Forecasters warn that tropical storm conditions are expected to hit South Carolina Saturday morning, and into North Carolina Saturday morning through Sunday. Heavy rain is expected, with up to 4 inches in some areas.
A tropical storm warning is in effect from South Santee River, SC, to Duck, NC
Hurricane season has passed a few weeks in the Atlantic, after Tropical Storm Alex, was established on June 5 and moved to South Florida shortly thereafter. Alex was the first named storm to be predicted as an “above normal” hurricane season. according to the National Oceanic and Atmospheric Administration. If that prediction turns out to be true, 2022 will be the seventh consecutive year of an above-normal season.
This year, meteorologists predict the season – which runs until November 30 – will produce 14 to 21 named storms. Six to 10 of those are forecast to become hurricanes, and up to six of them are forecast to strengthen into major hurricanes, classified as Category 3 hurricanes with winds of at least 111 mph
Last year, there were 21 named storms, following 30 records in 2020. Over the past two years, meteorologists have exhausted the list of names used to identify hurricanes during the Atlantic hurricane season, another one-off event, in 2005.
The link between hurricanes and climate change is getting clearer every year. The data show that The storm has become stronger all over the world during the past four decades. A warming planet can expect stronger storms over time and a higher incidence of the strongest storms – although the total number of hurricanes could be reduced, because of factors such as shear strength. Stronger winds can prevent weaker storms from forming.

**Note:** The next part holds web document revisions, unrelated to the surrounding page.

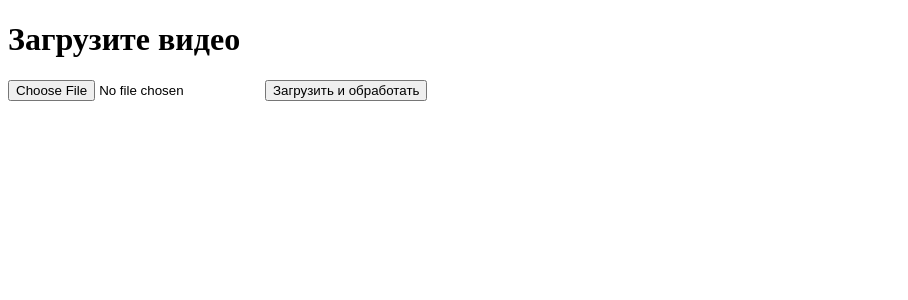
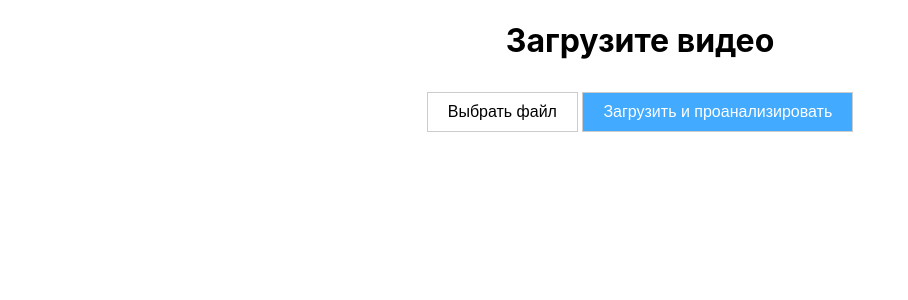
Before and after one commit to RusinDmitry/Recognition-of-human-actions-from-video, a FastAPI app: page / in a window 1280 px wide. Shown: the top 300 px of the page, without its empty margins (0-908 px from the left). Run offline with FastAPI, Linux system fonts and the light colour scheme.

Commit message:
Update index.html

```diff
--- a/front/templates/index.html
+++ b/front/templates/index.html
@@ -1,11 +1,75 @@
 <!DOCTYPE html>
 <html>
+<head>
+<style>
+body {
+  text-align: center;
+  font-family: "Arial";
+}
+
+h1 {
+  color: black;
+  font-family: "Inter";
+}
+
+form {
+  margin: auto;
+  width: 50%;
+}
+
+input[type="file"] {
+  display: none; /* скрываем поле выбора файла */
+}
+
+.custom-file-upload, .custom-submit-button {
+  display: inline-block;
+  border: 1px solid #ccc;
+  background: white;
+  padding: 10px 20px; /* увеличиваем отступы для обеих кнопок */
+  cursor: pointer;
+  margin: 10px auto;
+  font-size: 16px; /* устанавливаем одинаковый размер шрифта для обеих кнопок */
+}
+
+.custom-submit-button {
+  background-color: #42aaff;
+  color: white;
+}
+
+.custom-file-upload:active, .custom-submit-button:active {
+  background-color: #3388cc;
+  color: #fff;
+}
+
+#file-name {
+  margin-top: 10px;
+  font-family: "Arial";
+}
+
+h2 {
+  color: Black;
+  font-family: "Inter";
+}
+
+p {
+  margin-top: 10px;
+  font-family: "Arial";
+}
+</style>
+</head>
 <body>
   <h1>Загрузите видео</h1>
   <form action="/upload-video/" method="post" enctype="multipart/form-data">
-        <input type="file" name="file">
-        <input type="submit" value="Загрузить и обработать">
+    <label for="file-upload" class="custom-file-upload">Выбрать файл</label>
+    <input id="file-upload" type="file" name="file" onchange="showFileName(this)">
+    <button type="submit" class="custom-submit-button">Загрузить и проанализировать</button>
+    <p id="file-name"></p>
   </form>
+  <script>
+    function showFileName(input) {
+      document.getElementById('file-name').innerText = input.files[0].name;
+    }
+  </script>
   {% if result %}
   <h2>Результат:</h2>
   <p>{{ result }}</p>
```
Lines whose indentation alone changed are shown as unchanged.
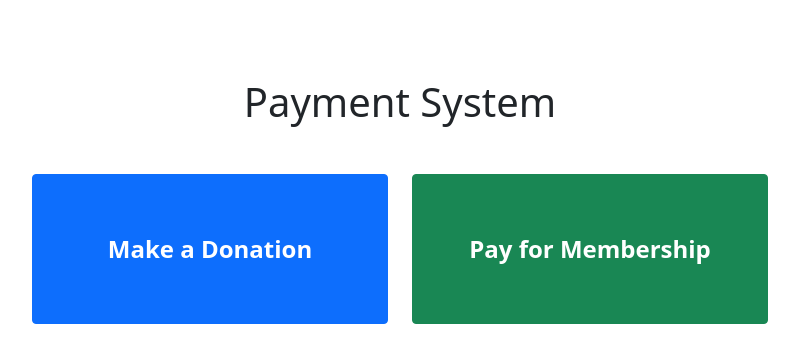
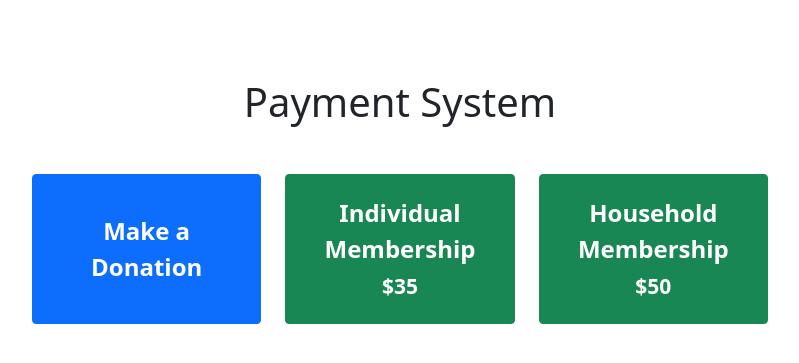
Before and after one commit to mattbaya/simple-stripe-pos, a Flask app: template templates/index.html in a window 1280 px wide. Shown: the top 363 px of the page, without its empty margins (240-1039 px from the left). Run offline with Flask 3, Linux system fonts and the light colour scheme; the template is opened without the code that fills it, so the values that code supplies are empty; parts of the project's set-up code (start-up, migrations or seed data) failed here and were passed over.

Commit message:
Add optional fee coverage feature with dual membership tiers
Major Features Added:
- Optional fee coverage: Users can cover 2.9% + $0.30 Stripe processing fees
- Real-time fee calculation with transparent breakdown display
- Dual membership structure: Individual ($35) and Household ($50)
- Dynamic fee updates as users type donation amounts

Backend Changes:
- New /calculate-fees endpoint for real-time fee calculations
- Updated /create-payment-intent to handle cover_fees option
- New fee calculation functions: calculate_fee_amount() and calculate_total_with_fees()
- Enhanced payment metadata to track fee coverage for reporting
- Updated Stripe library to v8.11.0 for better Terminal support
- Added /register-reader endpoint for S700 registration (development helper)

Frontend Changes:
- Added fee coverage checkbox with clear description
- Real-time fee breakdown display (base + fee = total)
- Updated membership buttons to show both tiers with prices
- Enhanced form validation and user experience
- Dynamic JavaScript fee calculation and display

Configuration Updates:
- Split MEMBERSHIP_AMOUNT into INDIVIDUAL_MEMBERSHIP_AMOUNT and HOUSEHOLD_MEMBERSHIP_AMOUNT
- Updated env-template with new membership amounts
- Enhanced environment variable documentation

Documentation:
- Updated README.md with fee coverage feature details
- Added API endpoint documentation to CLAUDE.md
- Enhanced troubleshooting and customization sections
- Added fee calculation examples for all payment types

🤖 Generated with [Claude Code](https://claude.ai/code)

Co-Authored-By: Claude <noreply@anthropic.com>

```diff
--- a/app/main.py
+++ b/app/main.py
@@ -19,7 +19,9 @@ app = Flask(__name__, template_folder='../templates', static_folder='../static')
 
 stripe.api_key = os.getenv('STRIPE_SECRET_KEY')
 STRIPE_LOCATION_ID = os.getenv('STRIPE_LOCATION_ID')
-MEMBERSHIP_AMOUNT = int(os.getenv('MEMBERSHIP_AMOUNT', '2000'))  # $20 in cents
+# Membership amounts in cents
+INDIVIDUAL_MEMBERSHIP_AMOUNT = int(os.getenv('INDIVIDUAL_MEMBERSHIP_AMOUNT', '3500'))  # $35 in cents
+HOUSEHOLD_MEMBERSHIP_AMOUNT = int(os.getenv('HOUSEHOLD_MEMBERSHIP_AMOUNT', '5000'))  # $50 in cents
 
 # Email configuration
 SMTP_SERVER = os.getenv('SMTP_SERVER', 'smtp.gmail.com')
@@ -148,6 +150,20 @@ def send_receipt_email(payer_email, payer_name, amount, payment_type, transactio
 
     return send_email(payer_email, subject, body, is_html=True)
 
+def calculate_fee_amount(base_amount_cents):
+    """Calculate Stripe processing fee (2.9% + $0.30)"""
+    fee_percentage = 0.029
+    fee_fixed = 30  # 30 cents in cents
+
+    # Calculate total fee
+    fee = round(base_amount_cents * fee_percentage) + fee_fixed
+    return fee
+
+def calculate_total_with_fees(base_amount_cents):
+    """Calculate total amount when user opts to cover processing fees"""
+    fee = calculate_fee_amount(base_amount_cents)
+    return base_amount_cents + fee
+
 def send_notification_email(payer_name, payer_email, amount, payment_type, transaction_id):
     """Send notification email to the organization"""
     amount_dollars = amount / 100
@@ -185,31 +201,93 @@ def index():
 def health():
     return jsonify({'status': 'healthy'})
 
+@app.route('/calculate-fees', methods=['POST'])
+def calculate_fees():
+    try:
+        data = request.json
+        amount = data.get('amount')
+        payment_type = data.get('payment_type')
+        membership_type = data.get('membership_type')
+
+        # Determine base amount
+        if payment_type == 'membership':
+            if membership_type == 'individual':
+                base_amount = INDIVIDUAL_MEMBERSHIP_AMOUNT
+            elif membership_type == 'household':
+                base_amount = HOUSEHOLD_MEMBERSHIP_AMOUNT
+            else:
+                return jsonify({'error': 'Invalid membership type'}), 400
+        elif payment_type == 'donation':
+            if not amount or amount <= 0:
+                return jsonify({'error': 'Invalid donation amount'}), 400
+            base_amount = int(amount * 100)  # Convert to cents
+        else:
+            return jsonify({'error': 'Invalid payment type'}), 400
+
+        fee_amount = calculate_fee_amount(base_amount)
+        total_with_fees = calculate_total_with_fees(base_amount)
+
+        return jsonify({
+            'base_amount_cents': base_amount,
+            'base_amount_dollars': base_amount / 100,
+            'fee_amount_cents': fee_amount,
+            'fee_amount_dollars': fee_amount / 100,
+            'total_with_fees_cents': total_with_fees,
+            'total_with_fees_dollars': total_with_fees / 100
+        })
+
+    except Exception as e:
+        logger.error(f"Error calculating fees: {str(e)}")
+        return jsonify({'error': str(e)}), 500
+
 @app.route('/create-payment-intent', methods=['POST'])
 def create_payment_intent():
     try:
         data = request.json
         payment_type = data.get('payment_type')
+        membership_type = data.get('membership_type')
         amount = data.get('amount')
         payer_name = data.get('payer_name', '')
         payer_email = data.get('payer_email', '')
+        cover_fees = data.get('cover_fees', False)
 
+        # Determine base amount
         if payment_type == 'membership':
-            amount = MEMBERSHIP_AMOUNT
-            description = f"Membership payment from {payer_name}"
+            if membership_type == 'individual':
+                base_amount = INDIVIDUAL_MEMBERSHIP_AMOUNT
+                description = f"Individual membership payment from {payer_name}"
+            elif membership_type == 'household':
+                base_amount = HOUSEHOLD_MEMBERSHIP_AMOUNT
+                description = f"Household membership payment from {payer_name}"
+            else:
+                return jsonify({'error': 'Invalid membership type'}), 400
         else:
+            base_amount = amount
             description = f"Donation from {payer_name}"
+
+        # Calculate final amount with fees if requested
+        if cover_fees:
+            final_amount = calculate_total_with_fees(base_amount)
+            fee_amount = calculate_fee_amount(base_amount)
+            description += f" (includes ${fee_amount/100:.2f} processing fee)"
+        else:
+            final_amount = base_amount
 
         metadata = {
             'payment_type': payment_type,
             'payer_name': payer_name,
+            'base_amount': str(base_amount),
+            'cover_fees': str(cover_fees)
         }
+
+        if cover_fees:
+            metadata['fee_amount'] = str(calculate_fee_amount(base_amount))
 
         if payer_email:
             metadata['payer_email'] = payer_email
 
         payment_intent = stripe.PaymentIntent.create(
-            amount=amount,
+            amount=final_amount,
             currency='usd',
             payment_method_types=['card_present'],
             capture_method='automatic',
@@ -217,7 +295,7 @@ def create_payment_intent():
             metadata=metadata
         )
 
-        logger.info(f"Created PaymentIntent {payment_intent.id} for {payment_type} amount {amount}")
+        logger.info(f"Created PaymentIntent {payment_intent.id} for {payment_type} amount {final_amount}")
 
         return jsonify({
             'client_secret': payment_intent.client_secret,
@@ -226,6 +304,34 @@ def create_payment_intent():
 
     except Exception as e:
         logger.error(f"Error creating payment intent: {str(e)}")
+        return jsonify({'error': str(e)}), 500
+
+@app.route('/register-reader', methods=['POST'])
+def register_reader():
+    try:
+        data = request.json
+        registration_code = data.get('registration_code')
+
+        if not registration_code:
+            return jsonify({'error': 'Registration code is required'}), 400
+
+        reader = stripe.terminal.Reader.create(
+            registration_code=registration_code,
+            location=STRIPE_LOCATION_ID
+        )
+
+        logger.info(f"Successfully registered reader {reader.id} with code {registration_code}")
+
+        return jsonify({
+            'reader': {
+                'id': reader.id,
+                'label': reader.label or 'Stripe Reader',
+                'status': reader.status
+            }
+        })
+
+    except Exception as e:
+        logger.error(f"Error registering reader: {str(e)}")
         return jsonify({'error': str(e)}), 500
 
 @app.route('/discover-readers', methods=['POST'])
--- a/requirements.txt
+++ b/requirements.txt
@@ -1,5 +1,5 @@
 Flask==3.0.0
-stripe==7.8.0
+stripe==8.11.0
 gunicorn==21.2.0
 google-auth==2.23.4
 google-auth-oauthlib==1.1.0
--- a/templates/index.html
+++ b/templates/index.html
@@ -57,14 +57,19 @@
                 <h1 class="text-center mb-5">{{ organization_name }} Payment System</h1>
 
                 <div class="row mb-4">
-                    <div class="col-md-6">
+                    <div class="col-md-4">
                         <button class="btn btn-primary w-100 payment-button" onclick="selectPaymentType('donation')">
                             Make a Donation
                         </button>
                     </div>
-                    <div class="col-md-6">
-                        <button class="btn btn-success w-100 payment-button" onclick="selectPaymentType('membership')">
-                            Pay for Membership
+                    <div class="col-md-4">
+                        <button class="btn btn-success w-100 payment-button" onclick="selectPaymentType('membership', 'individual')">
+                            Individual Membership<br><small>$35</small>
+                        </button>
+                    </div>
+                    <div class="col-md-4">
+                        <button class="btn btn-success w-100 payment-button" onclick="selectPaymentType('membership', 'household')">
+                            Household Membership<br><small>$50</small>
                         </button>
                     </div>
                 </div>
@@ -87,7 +92,25 @@
 
                             <div id="donation-amount" class="mb-3" style="display: none;">
                                 <label for="amount" class="form-label">Donation Amount ($)</label>
-                                <input type="number" class="form-control" id="amount" min="1" step="0.01" placeholder="20.00">
+                                <input type="number" class="form-control" id="amount" min="1" step="0.01" placeholder="20.00" onchange="updateFeeCalculation()">
+                            </div>
+
+                            <!-- Fee Coverage Option -->
+                            <div class="mb-3">
+                                <div class="form-check">
+                                    <input class="form-check-input" type="checkbox" id="cover-fees" onchange="updateFeeCalculation()">
+                                    <label class="form-check-label" for="cover-fees">
+                                        <strong>Help us cover processing fees</strong>
+                                        <small class="text-muted d-block">Cover the 2.9% + $0.30 Stripe processing fee</small>
+                                    </label>
+                                </div>
+                                <div id="fee-breakdown" class="mt-2 p-2 bg-light rounded" style="display: none;">
+                                    <small class="text-muted">
+                                        <div>Base amount: $<span id="base-amount">0.00</span></div>
+                                        <div>Processing fee: $<span id="fee-amount">0.00</span></div>
+                                        <div><strong>Total: $<span id="total-amount">0.00</span></strong></div>
+                                    </small>
+                                </div>
                             </div>
 
                             <div class="reader-selection">
@@ -127,22 +150,91 @@
 
     <script>
         let selectedPaymentType = null;
+        let selectedMembershipType = null;
         let selectedReader = null;
         let currentPaymentIntent = null;
+        let currentFeeData = null;
 
-        function selectPaymentType(type) {
+        function selectPaymentType(type, membershipType = null) {
             selectedPaymentType = type;
+            selectedMembershipType = membershipType;
             document.getElementById('payment-form').style.display = 'block';
 
             if (type === 'donation') {
                 document.getElementById('payment-title').textContent = 'Make a Donation';
                 document.getElementById('donation-amount').style.display = 'block';
-            } else {
-                document.getElementById('payment-title').textContent = 'Membership Payment ($20)';
+            } else if (type === 'membership') {
+                if (membershipType === 'individual') {
+                    document.getElementById('payment-title').textContent = 'Individual Membership Payment ($35)';
+                } else if (membershipType === 'household') {
+                    document.getElementById('payment-title').textContent = 'Household Membership Payment ($50)';
+                }
                 document.getElementById('donation-amount').style.display = 'none';
+                // Calculate fees for membership immediately
+                updateFeeCalculation();
             }
 
             hideStatus();
+        }
+
+        async function updateFeeCalculation() {
+            const coverFees = document.getElementById('cover-fees').checked;
+            const feeBreakdown = document.getElementById('fee-breakdown');
+
+            if (!selectedPaymentType) {
+                feeBreakdown.style.display = 'none';
+                return;
+            }
+
+            let amount = null;
+            if (selectedPaymentType === 'donation') {
+                const amountInput = document.getElementById('amount').value;
+                if (!amountInput || parseFloat(amountInput) <= 0) {
+                    feeBreakdown.style.display = 'none';
+                    return;
+                }
+                amount = parseFloat(amountInput);
+            }
+
+            try {
+                const response = await fetch('/calculate-fees', {
+                    method: 'POST',
+                    headers: {
+                        'Content-Type': 'application/json',
+                    },
+                    body: JSON.stringify({
+                        payment_type: selectedPaymentType,
+                        membership_type: selectedMembershipType,
+                        amount: amount
+                    })
+                });
+
+                const data = await response.json();
+
+                if (data.error) {
+                    console.error('Fee calculation error:', data.error);
+                    feeBreakdown.style.display = 'none';
+                    return;
+                }
+
+                currentFeeData = data;
+
+                // Update fee display
+                document.getElementById('base-amount').textContent = data.base_amount_dollars.toFixed(2);
+                document.getElementById('fee-amount').textContent = data.fee_amount_dollars.toFixed(2);
+                document.getElementById('total-amount').textContent = data.total_with_fees_dollars.toFixed(2);
+
+                // Show/hide breakdown based on checkbox
+                if (coverFees) {
+                    feeBreakdown.style.display = 'block';
+                } else {
+                    feeBreakdown.style.display = 'none';
+                }
+
+            } catch (error) {
+                console.error('Error calculating fees:', error);
+                feeBreakdown.style.display = 'none';
+            }
         }
 
         async function discoverReaders() {
@@ -219,6 +311,7 @@
             }
 
             const payerEmail = document.getElementById('payer-email').value.trim();
+            const coverFees = document.getElementById('cover-fees').checked;
 
             showLoading(true);
 
@@ -231,9 +324,11 @@
                     },
                     body: JSON.stringify({
                         payment_type: selectedPaymentType,
+                        membership_type: selectedMembershipType,
                         amount: amount,
                         payer_name: payerName,
-                        payer_email: payerEmail
+                        payer_email: payerEmail,
+                        cover_fees: coverFees
                     })
                 });
 
@@ -325,13 +420,17 @@
 
         function resetForm() {
             selectedPaymentType = null;
+            selectedMembershipType = null;
             selectedReader = null;
             currentPaymentIntent = null;
+            currentFeeData = null;
 
             document.getElementById('payment-form').style.display = 'none';
             document.getElementById('payer-name').value = '';
             document.getElementById('payer-email').value = '';
             document.getElementById('amount').value = '';
+            document.getElementById('cover-fees').checked = false;
+            document.getElementById('fee-breakdown').style.display = 'none';
             document.getElementById('process-payment-btn').disabled = true;
             document.getElementById('reader-list').innerHTML = '<button class="btn btn-outline-secondary" onclick="discoverReaders()">Find Readers</button>';
 
```
Also changed, not shown: CLAUDE.md (+29 -8 lines), README.md, 1 other file.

Hurricanes also become wetter due to more water vapor in the warmer atmosphere; Scientists have suggested storms like Hurricane Harvey in 2017 produces much more precipitation than would otherwise be possible for the human impact on the climate. In addition, rising sea levels also contribute to higher tides – the most destructive factor of tropical cyclones.